We have all been eyewitnesses to history without realising it.
This time last year NASA announced, after 30 years of looking, it had found flowing water on Mars.
This was an amazing discovery and a game changer in the way we look at Mars as a future home.
We have located the water and this new discovery will almost certainly kickstart a new drive by governments and private consortia to go there, eventually establishing a base where humans will live and work for extended periods of time.
Just how close to reality is a manned mission to Mars? We are actually far better prepared for Mars now than at any time in history. If we put our mind to it we could be on Mars in 10 years.
Science fiction? Maybe, but what wasn’t once?
Would you go to Mars if you could never come back to Earth? Private foundation Mars One plans to send a crew of four to colonise the red planet by 2025. It has enlisted dozens of Mars enthusiasts willing to mount a one-way colonisation of the red planet by the 2030s.
But there is another way.
I was fortunate enough to be alive when United States President John F. Kennedy announced putting a man on the moon in 1961. I heard a similar thing this week from another visionary, Elon Musk, who wants to put humans on Mars within a decade.
Elon Musk is the co-founder of PayPal. He also owns the electric car company Tesla Motors and has his own space company, SpaceX.
In another time this man could have been Orville Wright, Alexander Graham Bell or even Thomas Edison ... or all three! Elon Musk is known for many things. Thinking small isn’t one of them.
In a nationally-televised speech earlier this week he talked about his plan for transporting people to other planets. He said his goal was to create a reality where ordinary folk could visit Mars within our lifetime.
Can he do it? You bet! Will it happen in your lifetime? Yes, I think it will.
Assuming you actually manage to land safely, the next challenge is to explore your new world. With only one-third of the gravity of Earth, winter temperatures of -60°C and an atmosphere made mainly of carbon dioxide, Mars presents challenges humans are just now becoming prepared for.

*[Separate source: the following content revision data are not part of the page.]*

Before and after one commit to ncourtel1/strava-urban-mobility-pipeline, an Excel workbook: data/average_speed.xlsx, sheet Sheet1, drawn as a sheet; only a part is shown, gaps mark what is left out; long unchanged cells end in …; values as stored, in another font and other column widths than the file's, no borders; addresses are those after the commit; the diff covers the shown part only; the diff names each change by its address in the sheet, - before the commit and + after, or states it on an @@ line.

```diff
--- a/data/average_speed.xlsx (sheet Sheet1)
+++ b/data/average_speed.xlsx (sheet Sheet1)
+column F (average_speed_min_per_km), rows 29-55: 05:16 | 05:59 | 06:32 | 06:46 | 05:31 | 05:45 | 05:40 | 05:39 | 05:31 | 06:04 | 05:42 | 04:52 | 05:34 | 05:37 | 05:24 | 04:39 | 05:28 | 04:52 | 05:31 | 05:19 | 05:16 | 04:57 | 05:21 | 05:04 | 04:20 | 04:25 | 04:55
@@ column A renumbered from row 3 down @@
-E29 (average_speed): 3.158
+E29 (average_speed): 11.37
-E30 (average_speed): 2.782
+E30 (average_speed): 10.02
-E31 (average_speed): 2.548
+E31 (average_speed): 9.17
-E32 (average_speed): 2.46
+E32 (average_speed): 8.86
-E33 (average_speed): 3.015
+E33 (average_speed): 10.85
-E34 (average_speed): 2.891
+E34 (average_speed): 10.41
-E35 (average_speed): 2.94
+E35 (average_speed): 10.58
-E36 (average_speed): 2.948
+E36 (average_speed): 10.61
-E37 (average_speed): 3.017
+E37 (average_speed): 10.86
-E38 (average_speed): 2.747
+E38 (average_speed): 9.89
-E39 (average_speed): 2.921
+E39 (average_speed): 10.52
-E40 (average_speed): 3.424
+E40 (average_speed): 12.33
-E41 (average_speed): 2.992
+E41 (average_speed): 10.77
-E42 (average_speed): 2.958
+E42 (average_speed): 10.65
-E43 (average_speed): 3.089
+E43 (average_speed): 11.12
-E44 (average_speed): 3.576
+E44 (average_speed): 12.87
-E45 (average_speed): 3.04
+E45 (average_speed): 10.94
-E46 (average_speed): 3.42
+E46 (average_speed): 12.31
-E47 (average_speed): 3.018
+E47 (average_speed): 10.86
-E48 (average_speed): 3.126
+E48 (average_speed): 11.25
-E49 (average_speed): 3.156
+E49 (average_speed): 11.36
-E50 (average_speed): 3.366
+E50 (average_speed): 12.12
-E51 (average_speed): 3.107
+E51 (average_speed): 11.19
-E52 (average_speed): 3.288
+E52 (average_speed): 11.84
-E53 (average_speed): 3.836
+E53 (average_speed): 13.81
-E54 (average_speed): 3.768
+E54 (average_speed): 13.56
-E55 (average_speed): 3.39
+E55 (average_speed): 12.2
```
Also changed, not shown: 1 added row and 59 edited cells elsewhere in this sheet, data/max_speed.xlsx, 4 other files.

Oh, and if you think a trip to Mars is all ‘pie in the sky’, consider this: the first person to set foot on Mars has already been born; and the first people to colonise the planet are being born now!
David Reneke is a writer for Australasian Science magazine.